CNR 2015: Lectures: Kathleen Richardson (GBR): An Attachment Crisis? Gender, intimate relationship and companion robots
Her doctoral fieldwork was an investigation of the making of robots in labs at the Massachusetts Institute of Technology (MIT).
After her PhD Kathleen was a British Academy Postdoctoral Fellow (BAPDF), a position she held at the University College London. Kathleen's postdoctoral work was an investigation into the therapeutic uses of robots for children with autism spectrum conditions.
In 2013, she was part of the Digital Bridges Project, an innovative AHRC funded technology and arts collaboration between Watford Palace Theatre and the University of Cambridge.
Kathleen is the author of An Anthropology of Robots and AI: Annihilation Anxiety and Machines (Routledge 2015). She is now working on her second manuscript exploring robots, consciousness and attachment theories, discussed through the practices of developing robots to help children with autism spectrum conditions learn social skills.
This paper will bring together two fields of research, the rise of companion robots with a gendered theory of attachment.
Robots companions are now offered by the robotic community as viable alternatives to the human in an intimate relational encounter as a friend, lover or therapist, areas of human contact where affective relations are highly regarded.
I want to propose that the rise in companion robots is underscored by a particular vision of affect and intimate relationship that is an extension of market realm, and outside the affective relations typically expressed by women (and males) in caring roles. By bringing affect into the technological realm, robotic scientists participate in the redefinition of intimate relationship, reducing its elements to signals and scripts.
This marks the point where Weber's Iron Cage is realized in machine form. By drawing on attachment theories, one of the richest and most extensive theories of human relationship, proposing that affect (love, care) was as important for childhood maturation and development as the provision of food and shelter. John Bowlby's special reference to the "mother" figure show that attachments between humans are built out of intimate relational encounters, in the first instance, between caregivers and their children.
Care and the cultivation is an important sphere and women have typically (and still do) play the role of affective care providers in intimate relationships as wives and mothers and caring for the care for extended family. This has led some to essentialise the 'caregiving' roles of women as aspects of their essential identity (Baron-Cohen), others such as Gilligan (2011) have shown how male and female responses to care are shaped by their formative childhood experiences, and that particularly cultures groom males and females into the roles they are expected to take in later life.
As birth rates now decline in Germany, Italy, France, and the UK, women are having to make difficult choices between choosing a family life and having a career. This paper will explore the gender transformation of caregiving, the appropriation of care by robotic scientists and by drawing on attachment theories, explore the role of attachment in shaping the human.
[image source: Ex Machina, Kathleen
[source: Vive Les Robots!]
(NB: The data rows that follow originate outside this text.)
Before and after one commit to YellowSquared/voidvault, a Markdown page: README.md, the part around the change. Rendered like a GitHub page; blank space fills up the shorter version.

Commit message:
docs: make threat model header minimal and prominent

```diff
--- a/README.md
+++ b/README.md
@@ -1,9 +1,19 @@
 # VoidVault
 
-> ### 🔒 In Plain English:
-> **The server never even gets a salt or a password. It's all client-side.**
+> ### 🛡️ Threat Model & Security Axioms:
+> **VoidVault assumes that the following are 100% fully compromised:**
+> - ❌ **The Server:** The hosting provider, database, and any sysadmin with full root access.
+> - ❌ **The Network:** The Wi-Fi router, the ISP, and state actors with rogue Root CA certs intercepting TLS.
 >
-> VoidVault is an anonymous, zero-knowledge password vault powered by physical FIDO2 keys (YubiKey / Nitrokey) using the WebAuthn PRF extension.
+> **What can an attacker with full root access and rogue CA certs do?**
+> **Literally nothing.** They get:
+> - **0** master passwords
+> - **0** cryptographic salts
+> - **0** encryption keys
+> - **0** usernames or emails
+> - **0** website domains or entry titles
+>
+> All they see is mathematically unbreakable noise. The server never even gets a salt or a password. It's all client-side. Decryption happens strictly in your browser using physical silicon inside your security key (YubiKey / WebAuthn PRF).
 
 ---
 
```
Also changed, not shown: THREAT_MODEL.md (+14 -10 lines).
Kathleen Richardson is Senior Research Fellow in Ethics of Robotics at the Centre for Computing and Social Responsibility, De Montfort University, Leicester.
An Attachment Crisis? Gender, intimate
relationship and companion robots
Kathleen Richardson will present her lecture "An Attachment Crisis? Gender, intimate relationship and companion robots" at Cafe Neu Romance on the 27 November 2015 at Balling Hall, NTK.
Balling Hall, NTK